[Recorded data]
++++++++

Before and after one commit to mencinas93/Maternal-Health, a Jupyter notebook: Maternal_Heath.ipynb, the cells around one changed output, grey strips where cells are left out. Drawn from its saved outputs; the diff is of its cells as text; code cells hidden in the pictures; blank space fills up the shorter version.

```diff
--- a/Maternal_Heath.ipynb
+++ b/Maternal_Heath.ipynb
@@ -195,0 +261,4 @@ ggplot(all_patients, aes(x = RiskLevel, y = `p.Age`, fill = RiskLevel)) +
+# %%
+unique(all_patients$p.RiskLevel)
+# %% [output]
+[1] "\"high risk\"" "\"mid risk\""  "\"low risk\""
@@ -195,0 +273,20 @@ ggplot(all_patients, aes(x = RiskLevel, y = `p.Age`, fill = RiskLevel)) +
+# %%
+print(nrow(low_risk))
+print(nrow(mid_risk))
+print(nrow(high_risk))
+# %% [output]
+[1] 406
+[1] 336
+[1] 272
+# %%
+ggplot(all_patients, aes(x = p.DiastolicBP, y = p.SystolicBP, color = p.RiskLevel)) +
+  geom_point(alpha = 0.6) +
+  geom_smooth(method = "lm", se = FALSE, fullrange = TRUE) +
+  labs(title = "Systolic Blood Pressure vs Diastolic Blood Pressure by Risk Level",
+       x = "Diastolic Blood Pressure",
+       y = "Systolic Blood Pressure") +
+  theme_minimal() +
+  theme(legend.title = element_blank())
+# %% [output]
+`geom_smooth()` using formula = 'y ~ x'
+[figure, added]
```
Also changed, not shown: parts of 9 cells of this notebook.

++++++++

* [Task requirements] The answer must be the same records, repeated exactly and in full.

* [Response]
Before and after one commit to mencinas93/Maternal-Health, a Jupyter notebook: Maternal_Heath.ipynb, the cells around one changed output, grey strips where cells are left out. Drawn from its saved outputs; the diff is of its cells as text; code cells hidden in the pictures; blank space fills up the shorter version.

```diff
--- a/Maternal_Heath.ipynb
+++ b/Maternal_Heath.ipynb
@@ -195,0 +261,4 @@ ggplot(all_patients, aes(x = RiskLevel, y = `p.Age`, fill = RiskLevel)) +
+# %%
+unique(all_patients$p.RiskLevel)
+# %% [output]
+[1] "\"high risk\"" "\"mid risk\""  "\"low risk\""
@@ -195,0 +273,20 @@ ggplot(all_patients, aes(x = RiskLevel, y = `p.Age`, fill = RiskLevel)) +
+# %%
+print(nrow(low_risk))
+print(nrow(mid_risk))
+print(nrow(high_risk))
+# %% [output]
+[1] 406
+[1] 336
+[1] 272
+# %%
+ggplot(all_patients, aes(x = p.DiastolicBP, y = p.SystolicBP, color = p.RiskLevel)) +
+  geom_point(alpha = 0.6) +
+  geom_smooth(method = "lm", se = FALSE, fullrange = TRUE) +
+  labs(title = "Systolic Blood Pressure vs Diastolic Blood Pressure by Risk Level",
+       x = "Diastolic Blood Pressure",
+       y = "Systolic Blood Pressure") +
+  theme_minimal() +
+  theme(legend.title = element_blank())
+# %% [output]
+`geom_smooth()` using formula = 'y ~ x'
+[figure, added]
```
Also changed, not shown: parts of 9 cells of this notebook.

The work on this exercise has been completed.